In a recent post, I described the intense stress that individual and organizational litigants often undergo as a result of litigation. The legal system attracts and magnifies stressful conflicts, which affects everyone in its ambit. In addition to litigants, this includes law students, lawyers, and legal academics. This post provides excerpts from my research summarizing … Continue reading Legal Stress
The Harvard Negotiation & Mediation Clinical Program launched its new podcast Thanks for Listening! Here’s their description: This podcast will spotlight efforts to bridge the political divide in the U.S. through dialogue and collaborative processes, profiling the important and often courageous work of individuals and organizations who are helping citizens engage with one another on … Continue reading New Podcast: Thanks for Listening!
Over the past year, we have witnessed growing evidence of the massive failures of our legal system to deal properly with a rampant system in which powerful men sexually dominate others, especially women. This post describes the nature, magnitude, and consequences of a long-term history of criminal and civil sexual offenses in the US and … Continue reading How Can We Fix Legal System Failures to Properly Handle Sexual Offenses?

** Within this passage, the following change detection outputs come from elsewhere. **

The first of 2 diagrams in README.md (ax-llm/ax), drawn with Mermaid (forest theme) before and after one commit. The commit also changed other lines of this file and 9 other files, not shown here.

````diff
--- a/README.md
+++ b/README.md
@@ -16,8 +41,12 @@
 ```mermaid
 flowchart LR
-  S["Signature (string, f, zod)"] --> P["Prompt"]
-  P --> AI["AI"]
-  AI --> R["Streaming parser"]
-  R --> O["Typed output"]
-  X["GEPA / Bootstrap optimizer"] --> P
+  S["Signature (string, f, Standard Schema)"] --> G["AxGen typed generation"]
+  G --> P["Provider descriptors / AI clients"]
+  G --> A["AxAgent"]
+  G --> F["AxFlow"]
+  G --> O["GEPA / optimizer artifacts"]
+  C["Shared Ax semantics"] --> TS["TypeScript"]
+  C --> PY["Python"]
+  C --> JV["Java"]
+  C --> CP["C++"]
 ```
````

The first episode of the Serial podcast’s new season is a dramatic illustration of how much you can learn from a single case. The case involves a young white woman who was prosecuted for her participation in a bar fight. The Serial team are incredible storytellers, so this podcast is not “just” educational, but it … Continue reading Serial Podcast Shows How Much You Can Learn From a Single Case
Litigation offers many potential benefits. It can help people solve difficult problems, make relationships and institutions function properly, and promote justice. It enables people to enlist legitimate, independent government officials to resolve disputes when the parties can’t resolve disputes themselves. Indeed, litigation provides mechanisms for structuring dispute resolution processes that enable most parties to ultimately … Continue reading Reality-Testing Questions for Real Life and Simulations – and Ideas for Stone Soup Assignments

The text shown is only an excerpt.